* _Supplied data_:
###

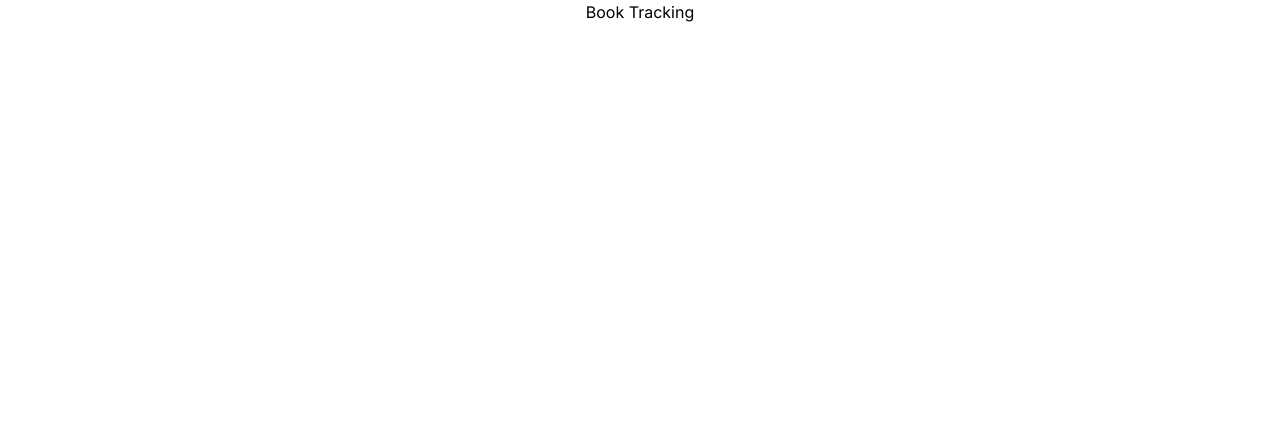
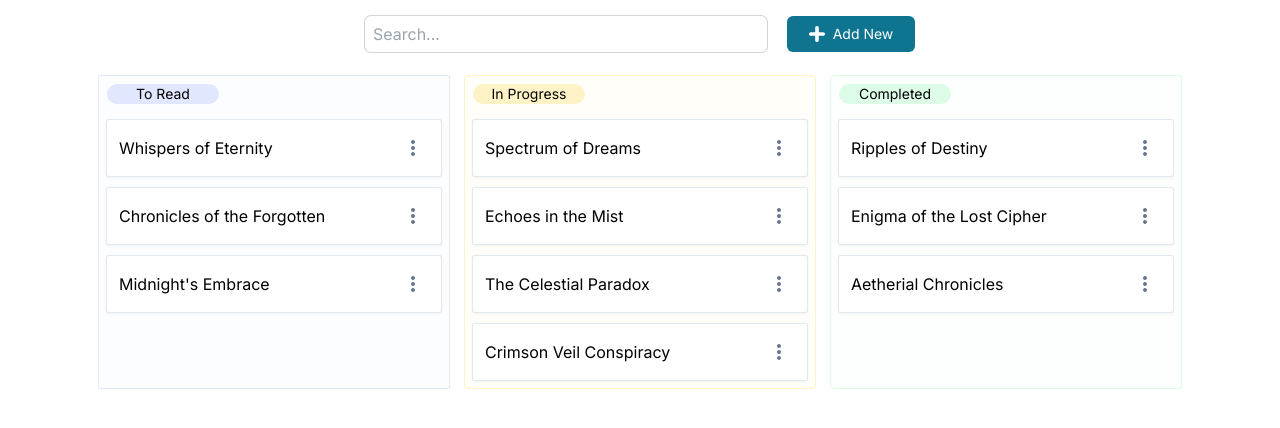
Before and after one commit to kalibetre/Book-Tracking, a Next.js app in the folder frontend/: page / in a window 1280 px wide. Shown: the top 428 px of the page. Built offline with nearby package versions, Linux system fonts and the light colour scheme.

Commit message:
display sample books

```diff
--- a/frontend/src/app/page.tsx
+++ b/frontend/src/app/page.tsx
@@ -1,7 +1,45 @@
+import Book from "@/components/Book";
+import BookCategory, { CategoryLevel } from "@/components/BookCategory";
+import NewBookForm from "@/components/NewBookForm";
+
 export default function Home() {
   return (
-    <main className="flex items-center justify-center">
-      <h1>Book Tracking</h1>
+    <main className="flex flex-col items-center justify-center p-4">
+      <div className="mb-6 flex w-full justify-center">
+        <NewBookForm></NewBookForm>
+      </div>
+      <div className="mx-10 flex w-full flex-col justify-center gap-4 sm:flex-row">
+        <BookCategory level={CategoryLevel.ToRead}>
+          {[
+            "Whispers of Eternity",
+            "Chronicles of the Forgotten",
+            "Midnight's Embrace",
+          ].map((title, i) => (
+            <Book title={title} />
+          ))}
+        </BookCategory>
+
+        <BookCategory level={CategoryLevel.InProgress}>
+          {[
+            "Spectrum of Dreams",
+            "Echoes in the Mist",
+            "The Celestial Paradox",
+            "Crimson Veil Conspiracy",
+          ].map((title, i) => (
+            <Book title={title} />
+          ))}
+        </BookCategory>
+
+        <BookCategory level={CategoryLevel.Completed}>
+          {[
+            "Ripples of Destiny",
+            "Enigma of the Lost Cipher",
+            "Aetherial Chronicles",
+          ].map((title, i) => (
+            <Book title={title} />
+          ))}
+        </BookCategory>
+      </div>
     </main>
   );
 }
```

###

* _About this task_: Please give back the material above exactly as written, pictures omitted.

* _Response below_:
Before and after one commit to kalibetre/Book-Tracking, a Next.js app in the folder frontend/: page / in a window 1280 px wide. Shown: the top 428 px of the page. Built offline with nearby package versions, Linux system fonts and the light colour scheme.

Commit message:
display sample books

```diff
--- a/frontend/src/app/page.tsx
+++ b/frontend/src/app/page.tsx
@@ -1,7 +1,45 @@
+import Book from "@/components/Book";
+import BookCategory, { CategoryLevel } from "@/components/BookCategory";
+import NewBookForm from "@/components/NewBookForm";
+
 export default function Home() {
   return (
-    <main className="flex items-center justify-center">
-      <h1>Book Tracking</h1>
+    <main className="flex flex-col items-center justify-center p-4">
+      <div className="mb-6 flex w-full justify-center">
+        <NewBookForm></NewBookForm>
+      </div>
+      <div className="mx-10 flex w-full flex-col justify-center gap-4 sm:flex-row">
+        <BookCategory level={CategoryLevel.ToRead}>
+          {[
+            "Whispers of Eternity",
+            "Chronicles of the Forgotten",
+            "Midnight's Embrace",
+          ].map((title, i) => (
+            <Book title={title} />
+          ))}
+        </BookCategory>
+
+        <BookCategory level={CategoryLevel.InProgress}>
+          {[
+            "Spectrum of Dreams",
+            "Echoes in the Mist",
+            "The Celestial Paradox",
+            "Crimson Veil Conspiracy",
+          ].map((title, i) => (
+            <Book title={title} />
+          ))}
+        </BookCategory>
+
+        <BookCategory level={CategoryLevel.Completed}>
+          {[
+            "Ripples of Destiny",
+            "Enigma of the Lost Cipher",
+            "Aetherial Chronicles",
+          ].map((title, i) => (
+            <Book title={title} />
+          ))}
+        </BookCategory>
+      </div>
     </main>
   );
 }
```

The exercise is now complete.